The Rough Guide travel books are well known to people (like me) who like to travel, but stay a bit off the beaten path. What is (at least to me until recently) less known is that the Rough Guide also produces music compilations. Among these is the Rough Guide to Klezmer Revival, produced in association with World Music Network.
For the uninitiated, klezmer music is a genre of Jewish music that goes back centuries. Originally played by itinerant musicians traveling from shtetl (village) to shtetl, they played at weddings and other joyous occasions. Klezmer music owes its distinctive style to numerous cultural influences — from Jewish liturgical prayer modes to the folk music of Romania, Poland, and Russia. As klezmorim (klezmer musicians) traveled they picked up musical motifs and incorporated them, weaving a rich tradition, characterized by the weeping of mellow clarinet (Benny Goodman's classic "And the Angels Sing" is in fact a klezmer melody called "Der Shtiller Bulgar" that long predates Goodman's use of the tune); the frantic and joyous tripping of a bow playing across a fiddle at near-impossible speed (think Fiddler on the Roof, only more authentic), and other (usually portable) instrumentation.

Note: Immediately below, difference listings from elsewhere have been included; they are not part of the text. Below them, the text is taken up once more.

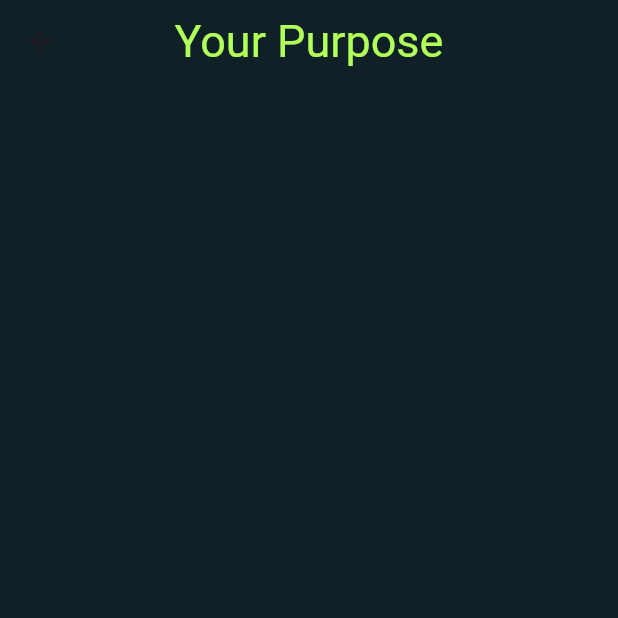
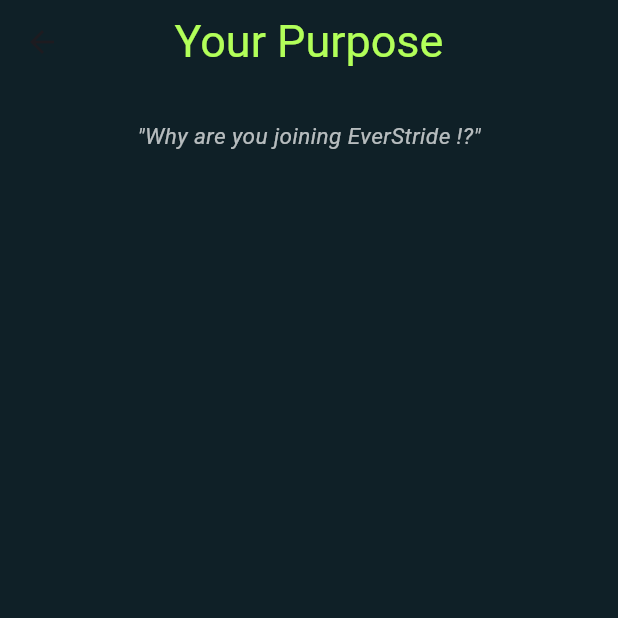
Before and after one commit to mishiyama/Fluttermind, a Flutter app: the PurposeScreen screen opened directly, on a phone screen of 412 x 824 dp, the top half of it. Run offline on Flutter 3.47's test engine with Material 3 defaults, Android fonts, the phone set to English and light mode, and no system bars; our stand-ins replace google_fonts, lottie.

Commit message:
few updates

```diff
--- a/ever_stride/lib/screens/user_aim.dart
+++ b/ever_stride/lib/screens/user_aim.dart
@@ -25,6 +25,25 @@ class _PurposeScreenState extends State<PurposeScreen> {
         ),
         centerTitle: true,
       ),
+      body: Padding(
+        padding: const EdgeInsets.all(24.0),
+        child: Column(
+          crossAxisAlignment: CrossAxisAlignment.center,
+          children: [
+            Center(
+              child: Text(
+                '"Why are you joining EverStride !?"',
+
+                style: GoogleFonts.aBeeZee(
+                  fontSize: 15,
+                  fontStyle: FontStyle.italic,
+                  color: Colors.white70,
+                ),
+              ),
+            ),
+          ],
+        ),
+      ),
     );
   }
 }
```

The Rough Guide is a collection of 18 klezmer tunes performed by some of the most important names in modern klezmer music. Although klezmer music has been around since the 15th century or so, the 1980s saw a renaissance, a revival of interest in this ancient Jewish folk music. Andy Statman, The Klezmer Conservatory Band, Kapelye, and Klezmorim were at the forefront of a rebirth and re-invigoration of this joyous genre.
Building on what these revival groups began, new groups, also represented in this compilation, sought to seize upon true klezmer tradition by importing the flavors of modern American music, including jazz, rock, and bluegrass.
Having performed klezmer music for more than 15 years, it was refreshing to see a compilation that did not include only the "usual suspects" — the standards. The album's selections are slightly more obscure, including several that I have never before heard performed. They were brought to life by klezmer luminaries such as the clarinet virtuoso Giora Feidman ("Dancing with the Rabbi") and The Klezmer Conservatory Band (one of my favorite klezmer ensembles). I enjoyed the smoky, very jazzy, vocals of "Café Jew Zoo" performed by Yale Strom with Hot Pstromi and Klass J. "Ode to Favourtism and Corruption" by the UK-based Merlin Shepherd Kapelye is a classical-influenced ditty, that was an amusing finale to the CD.